## Aim of the task
Show every line of the data where the word "extends" can be found.

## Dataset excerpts

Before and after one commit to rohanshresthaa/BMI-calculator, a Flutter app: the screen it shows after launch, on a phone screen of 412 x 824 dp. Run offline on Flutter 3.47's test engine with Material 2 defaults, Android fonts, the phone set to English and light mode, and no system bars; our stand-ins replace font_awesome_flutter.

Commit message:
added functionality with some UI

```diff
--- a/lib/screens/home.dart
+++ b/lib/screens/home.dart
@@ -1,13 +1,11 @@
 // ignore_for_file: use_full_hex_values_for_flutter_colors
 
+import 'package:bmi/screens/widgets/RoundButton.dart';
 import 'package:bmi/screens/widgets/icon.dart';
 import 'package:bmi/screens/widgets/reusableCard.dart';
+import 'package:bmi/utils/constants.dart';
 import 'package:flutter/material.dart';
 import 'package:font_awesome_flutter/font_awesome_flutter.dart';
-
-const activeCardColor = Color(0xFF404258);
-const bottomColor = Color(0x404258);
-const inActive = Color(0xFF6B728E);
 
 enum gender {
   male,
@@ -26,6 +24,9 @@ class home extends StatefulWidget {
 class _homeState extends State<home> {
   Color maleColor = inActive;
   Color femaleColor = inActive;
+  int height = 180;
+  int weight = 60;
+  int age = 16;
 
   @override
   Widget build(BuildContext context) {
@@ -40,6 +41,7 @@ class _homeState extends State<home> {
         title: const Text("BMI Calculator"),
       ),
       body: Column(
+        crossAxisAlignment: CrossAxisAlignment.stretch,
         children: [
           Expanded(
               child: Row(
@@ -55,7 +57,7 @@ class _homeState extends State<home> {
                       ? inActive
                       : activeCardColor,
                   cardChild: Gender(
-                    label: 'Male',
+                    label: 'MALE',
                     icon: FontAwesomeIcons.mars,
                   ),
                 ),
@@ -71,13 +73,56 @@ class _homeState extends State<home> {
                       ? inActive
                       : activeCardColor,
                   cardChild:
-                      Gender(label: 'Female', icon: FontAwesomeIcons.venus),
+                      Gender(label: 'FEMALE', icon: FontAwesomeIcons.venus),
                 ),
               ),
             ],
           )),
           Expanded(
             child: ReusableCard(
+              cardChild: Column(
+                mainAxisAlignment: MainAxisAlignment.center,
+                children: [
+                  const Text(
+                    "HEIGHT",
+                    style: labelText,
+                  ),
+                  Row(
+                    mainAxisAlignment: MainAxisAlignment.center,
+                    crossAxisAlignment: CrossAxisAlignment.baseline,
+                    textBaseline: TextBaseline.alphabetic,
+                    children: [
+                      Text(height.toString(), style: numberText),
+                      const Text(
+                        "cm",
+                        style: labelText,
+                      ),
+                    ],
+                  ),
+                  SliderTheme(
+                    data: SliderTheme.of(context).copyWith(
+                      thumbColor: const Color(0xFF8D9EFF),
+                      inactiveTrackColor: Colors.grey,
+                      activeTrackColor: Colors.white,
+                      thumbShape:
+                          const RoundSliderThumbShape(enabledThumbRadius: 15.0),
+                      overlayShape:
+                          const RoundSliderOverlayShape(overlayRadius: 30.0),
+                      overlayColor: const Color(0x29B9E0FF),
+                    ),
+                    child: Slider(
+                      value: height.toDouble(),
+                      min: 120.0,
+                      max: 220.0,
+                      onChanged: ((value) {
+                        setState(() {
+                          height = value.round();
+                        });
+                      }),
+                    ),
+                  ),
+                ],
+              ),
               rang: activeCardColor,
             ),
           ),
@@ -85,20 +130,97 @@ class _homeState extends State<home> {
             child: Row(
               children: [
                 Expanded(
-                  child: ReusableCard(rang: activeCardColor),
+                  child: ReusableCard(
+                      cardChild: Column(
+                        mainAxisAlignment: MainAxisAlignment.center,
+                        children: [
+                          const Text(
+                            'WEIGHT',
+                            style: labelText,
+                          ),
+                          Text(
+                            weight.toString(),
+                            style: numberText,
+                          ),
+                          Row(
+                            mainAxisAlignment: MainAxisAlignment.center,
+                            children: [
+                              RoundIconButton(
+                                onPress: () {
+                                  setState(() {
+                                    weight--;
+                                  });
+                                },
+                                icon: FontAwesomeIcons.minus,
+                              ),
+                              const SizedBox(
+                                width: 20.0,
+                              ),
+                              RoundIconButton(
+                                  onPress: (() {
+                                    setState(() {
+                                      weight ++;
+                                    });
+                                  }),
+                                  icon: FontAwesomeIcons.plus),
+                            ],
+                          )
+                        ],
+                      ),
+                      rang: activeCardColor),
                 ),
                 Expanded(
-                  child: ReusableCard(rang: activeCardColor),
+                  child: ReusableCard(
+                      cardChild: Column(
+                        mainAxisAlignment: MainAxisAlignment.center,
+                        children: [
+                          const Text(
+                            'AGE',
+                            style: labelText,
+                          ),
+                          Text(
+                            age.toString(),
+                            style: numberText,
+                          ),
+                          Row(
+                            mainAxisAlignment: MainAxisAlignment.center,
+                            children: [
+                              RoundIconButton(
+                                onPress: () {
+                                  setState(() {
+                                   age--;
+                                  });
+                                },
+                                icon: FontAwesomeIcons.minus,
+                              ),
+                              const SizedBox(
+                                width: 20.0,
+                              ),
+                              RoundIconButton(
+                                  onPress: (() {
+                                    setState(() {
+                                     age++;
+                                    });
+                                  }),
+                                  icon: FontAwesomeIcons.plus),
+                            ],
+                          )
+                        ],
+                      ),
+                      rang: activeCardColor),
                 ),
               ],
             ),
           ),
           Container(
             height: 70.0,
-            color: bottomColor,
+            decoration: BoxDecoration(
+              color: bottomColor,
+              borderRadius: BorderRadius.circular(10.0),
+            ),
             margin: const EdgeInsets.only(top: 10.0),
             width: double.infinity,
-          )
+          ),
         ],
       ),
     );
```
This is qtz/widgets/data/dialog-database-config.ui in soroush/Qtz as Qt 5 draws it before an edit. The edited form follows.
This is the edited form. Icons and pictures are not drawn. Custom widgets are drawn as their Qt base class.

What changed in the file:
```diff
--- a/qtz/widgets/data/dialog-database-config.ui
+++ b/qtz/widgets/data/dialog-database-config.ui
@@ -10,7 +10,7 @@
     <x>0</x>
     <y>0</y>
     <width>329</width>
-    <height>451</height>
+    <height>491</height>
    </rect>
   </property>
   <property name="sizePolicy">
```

## Reply to the task
@@ -26,6 +24,9 @@ class home extends StatefulWidget {
 class _homeState extends State<home> {
@@ -40,6 +41,7 @@ class _homeState extends State<home> {
@@ -55,7 +57,7 @@ class _homeState extends State<home> {
@@ -71,13 +73,56 @@ class _homeState extends State<home> {
@@ -85,20 +130,97 @@ class _homeState extends State<home> {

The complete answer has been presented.